This all-inclusive pret line shuns bias of any sort
Wearable. Affordable. Attractive. This was the approach that artist Ji Jo Kuriakose and designer Ajmal S. took when creating fashion wear label Era, which was launched recently. The other aspect was “we identify as gay and wanted to include the LGBT community and represent diversity,” says Ji Jo, founder of Queerala, an LGBTQ organisation in Kerala.
Both Ji Jo and Ajmal, who has 20 years of experience in the fashion industry and has worked with online boutiques, found the unhurried days of the pandemics a good time to ideate. Ajmal was also yearning to make the transition from ideas to commercial ventures. “Like most others, we were looking to generate an alternate source of income,” he says.
Represents Pluralism in society
The duo came up with a pret line suitable for a diverse group of people and roped in models to represent their pluralism. “Our 15 models, including Ajmal and I, represent diversity and we hope that opportunities in modelling and fashion in Kerala will become more inclusive,” says Ji Jo.
Induja Prakash, a plus-size model who ran a home-stay in Manali before the pandemic forced her to relocate to her home state of Kerala, is thrilled that the fashion line talks about body shaming and social stigma. Wearing the label, to her, means actively condoning the bias. “The zero-size model concept that is encouraged is unhealthy and is the main reason behind body shaming. Modelling is about confidence and should not be about one’s colour or body,” she says, pleased that the photo shoot is a positive action where fashion categorically condemns inequality and social prejudice.
Theatre artiste Younas Mariyam from Malappuram was surprised to be asked to wear a dungaree during the photo shoot. “It was fun.

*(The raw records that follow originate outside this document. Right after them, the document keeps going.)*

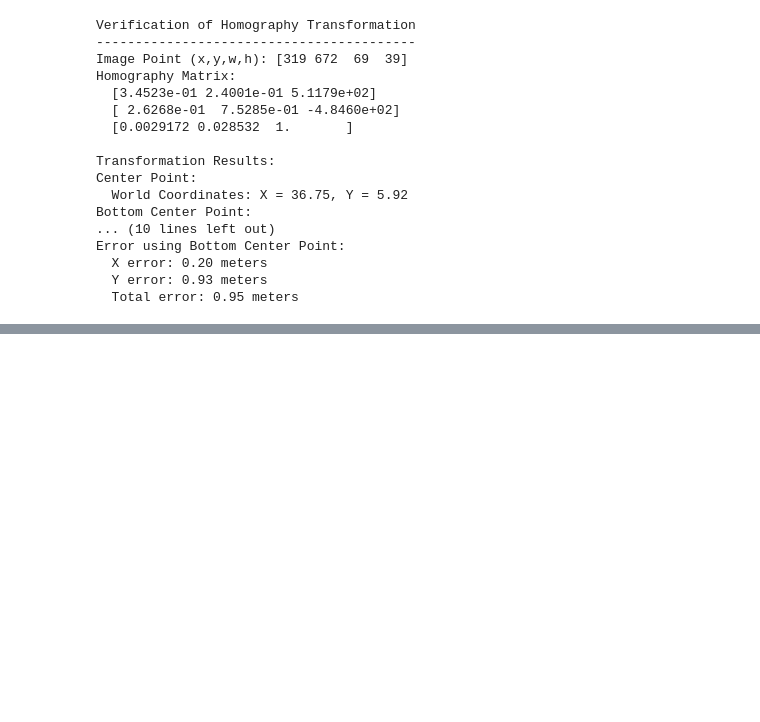
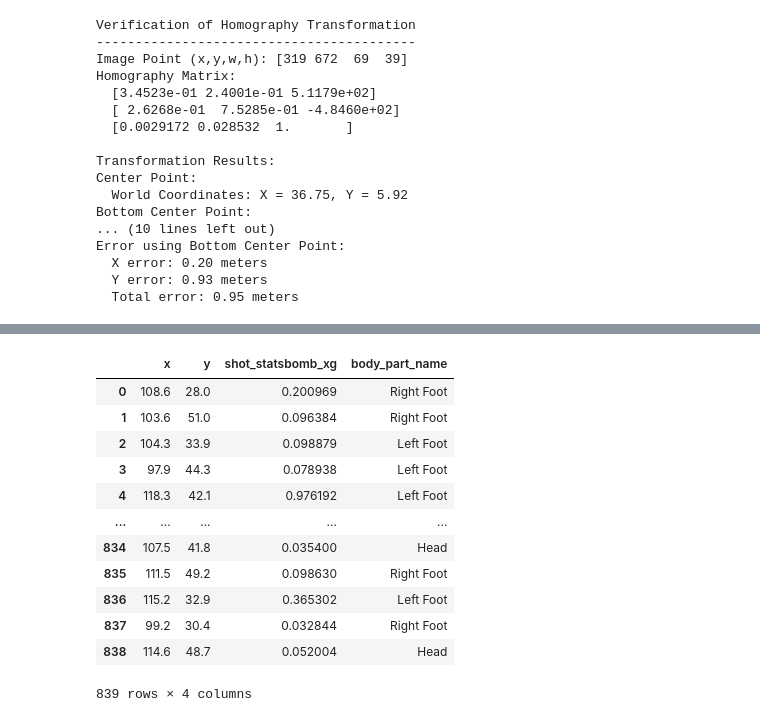
Before and after one commit to rraynnaanwar/CS-5100-proj, a Jupyter notebook: SingleFrameApproach/test.ipynb, the cells around one changed output, grey strips where cells are left out. Cells and saved outputs as stored; diff of their text form; code cells hidden in the pictures; blank space fills up the shorter version.

```diff
--- a/SingleFrameApproach/test.ipynb
+++ b/SingleFrameApproach/test.ipynb
@@ -108,0 +159,18 @@ Error using Bottom Center Point:
+# %%
+la_liga_shots = la_liga_shots[['x', 'y', 'shot_statsbomb_xg', 'body_part_name']].copy()
+# %%
+la_liga_shots
+# %% [output]
+|  | x | y | shot_statsbomb_xg | body_part_name |
+| 0 | 108.6 | 28.0 | 0.200969 | Right Foot |
+| 1 | 103.6 | 51.0 | 0.096384 | Right Foot |
+| 2 | 104.3 | 33.9 | 0.098879 | Left Foot |
+| 3 | 97.9 | 44.3 | 0.078938 | Left Foot |
+| 4 | 118.3 | 42.1 | 0.976192 | Left Foot |
+| ... | ... | ... | ... | ... |
+| 834 | 107.5 | 41.8 | 0.035400 | Head |
+| 835 | 111.5 | 49.2 | 0.098630 | Right Foot |
+| 836 | 115.2 | 32.9 | 0.365302 | Left Foot |
+| 837 | 99.2 | 30.4 | 0.032844 | Right Foot |
+| 838 | 114.6 | 48.7 | 0.052004 | Head |
+839 rows × 4 columns
```
Also changed, not shown: parts of 8 cells of this notebook, 1 other file.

I loved the design and the fabric,” says Younas adding that trans men and women are always assessed critically for their dressing. He is overwhelmed by the compliments he got; the most precious being from his “orthodox family”.
The line also has a local touch as the duo sourced much of the fabric from local vendors and garment manufacturing units and networked with tailors and tailoring units. Once the ensemble was ready, the photoshoot took place at a resort in Kumarakom. These images form their catalogue, which is posted on their Insta handle. All transactions — from orders to delivery — are done online.

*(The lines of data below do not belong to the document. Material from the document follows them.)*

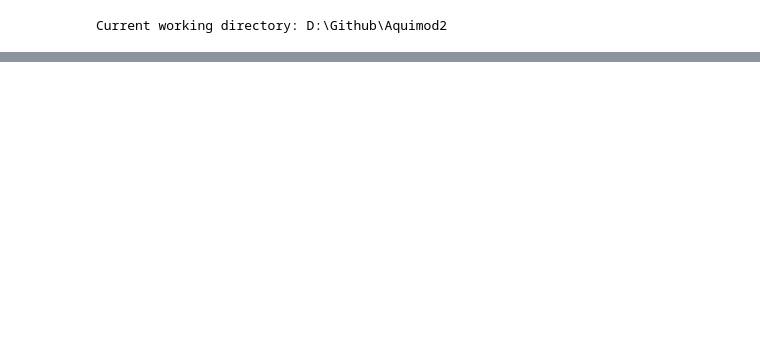
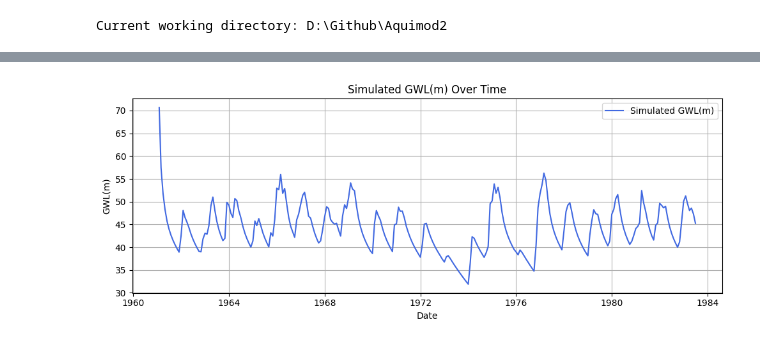
Before and after one commit to engmanmano/Aquimod2, a Jupyter notebook: notebooks/aquimod2_pipeline.ipynb, the cells around one changed output, grey strips where cells are left out. Drawn from its saved outputs; the diff is of its cells as text; code cells hidden in the pictures; blank space fills up the shorter version.

```diff
--- a/notebooks/aquimod2_pipeline.ipynb
+++ b/notebooks/aquimod2_pipeline.ipynb
@@ -33,0 +86,8 @@ STDERR:
+# %%
+# Load from Q3K3S1_TimeSeries1.out
+df = load_component_gwl_output(scenario_path, component_file="Q3K3S1_TimeSeries1.out")
+
+# Plot GWL
+plot_gwl_results(df, column="GWL(m)")
+# %% [output]
+[figure, added]
```
Also changed, not shown: parts of 7 cells of this notebook, 2 other files.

Ji Jo and Ajmal approached their designs with a practical eye. “We consciously chose to keep away from extreme fashion,” says Ji Jo. “We do bespoke clothing as well as the templates in our catalogue,” says Ajmal. For the photoshoot Ji Jo explains that models choose their garment like Advocate Maya Krishnan wished to wear a sari while Advocate Ferha Azeez chose to wear a gown. The response, says Ji Jo, is slow and good. Customisation decides the price, he says, adding, that “as of now, we have made outfits in general reference sizes.” He recalls a client from Bangalore who wanted a kurta that he had modelled but wanted it embroidered.
By conflating fashion with a social cause, the two hope they can design customised clothing for a varied group of people. “We are looking ahead at the New Year. Our label will usher in a more inclusive thinking,” says Ji Jo

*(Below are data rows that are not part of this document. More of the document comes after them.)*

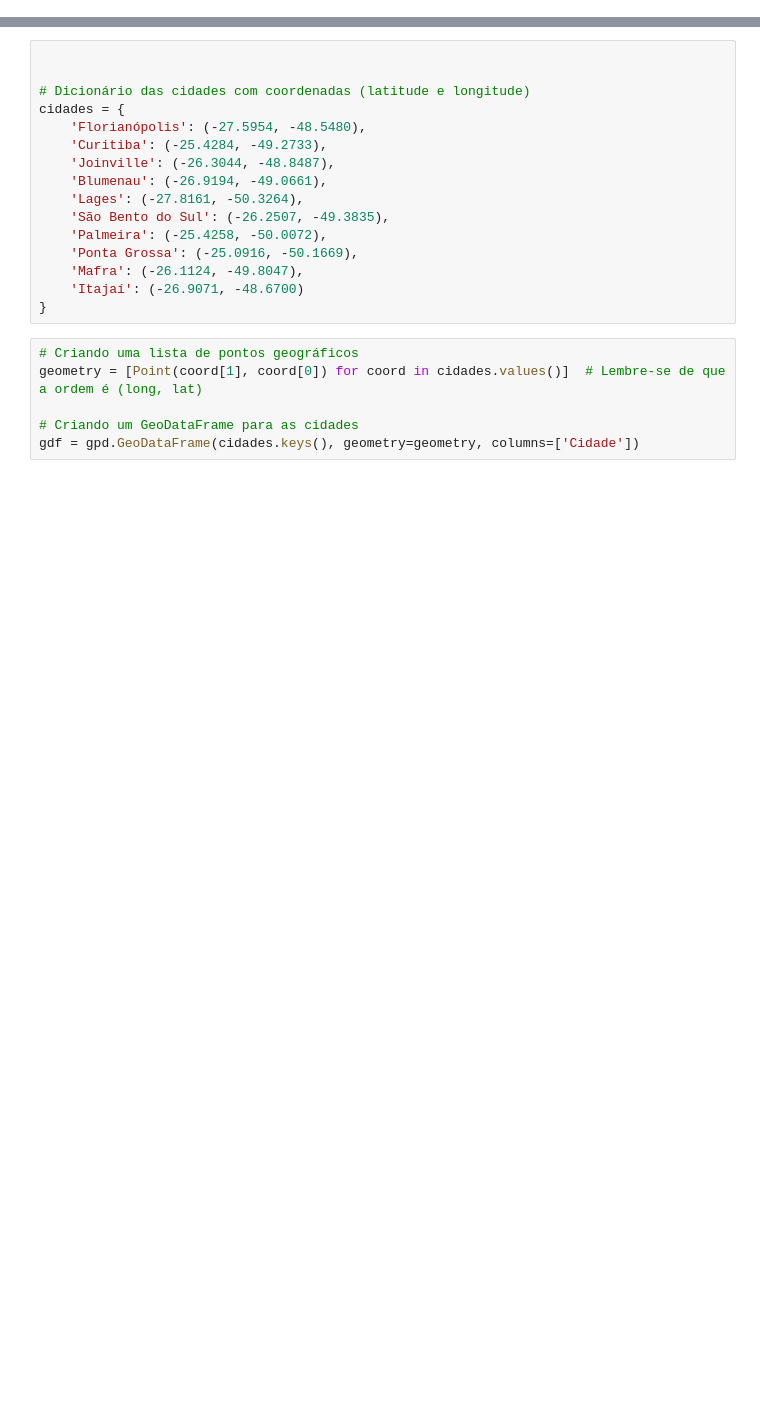
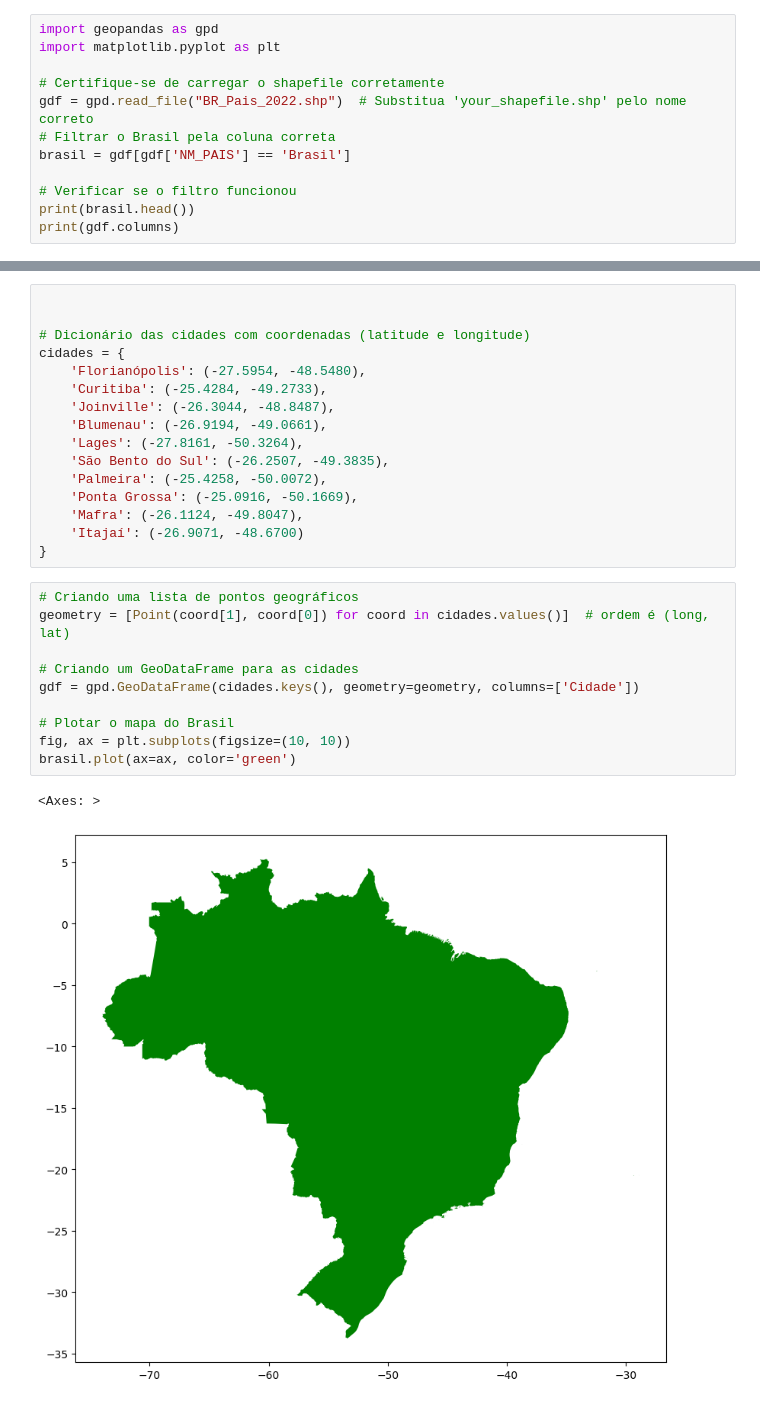
Before and after one commit to muxeres/Computa-oNatural, a Jupyter notebook: Somativa2.ipynb, the cells around one changed output, grey strips where cells are left out. Cells and saved outputs as stored; diff of their text form; blank space fills up the shorter version.

```diff
--- a/Somativa2.ipynb
+++ b/Somativa2.ipynb
@@ -17,0 +59,12 @@ print(f"Arquivo carregado: {filename}")
+# %%
+import geopandas as gpd
+import matplotlib.pyplot as plt
+
+# Certifique-se de carregar o shapefile corretamente
+gdf = gpd.read_file("BR_Pais_2022.shp")  # Substitua 'your_shapefile.shp' pelo nome correto
+# Filtrar o Brasil pela coluna correta
+brasil = gdf[gdf['NM_PAIS'] == 'Brasil']
+
+# Verificar se o filtro funcionou
+print(brasil.head())
+print(gdf.columns)
@@ -33,7 +90,14 @@ cidades = {
 }
 # %%
 # Criando uma lista de pontos geográficos
-geometry = [Point(coord[1], coord[0]) for coord in cidades.values()]  # Lembre-se de que a ordem é (long, lat)
+geometry = [Point(coord[1], coord[0]) for coord in cidades.values()]  # ordem é (long, lat)
 
 # Criando um GeoDataFrame para as cidades
 gdf = gpd.GeoDataFrame(cidades.keys(), geometry=geometry, columns=['Cidade'])
+
+# Plotar o mapa do Brasil
+fig, ax = plt.subplots(figsize=(10, 10))
+brasil.plot(ax=ax, color='green')
+# %% [output]
+<Axes: >
+[figure, added]
```
Also changed, not shown: parts of 8 cells of this notebook.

ERA fashion line is retailed through their Instagram handle Eraforall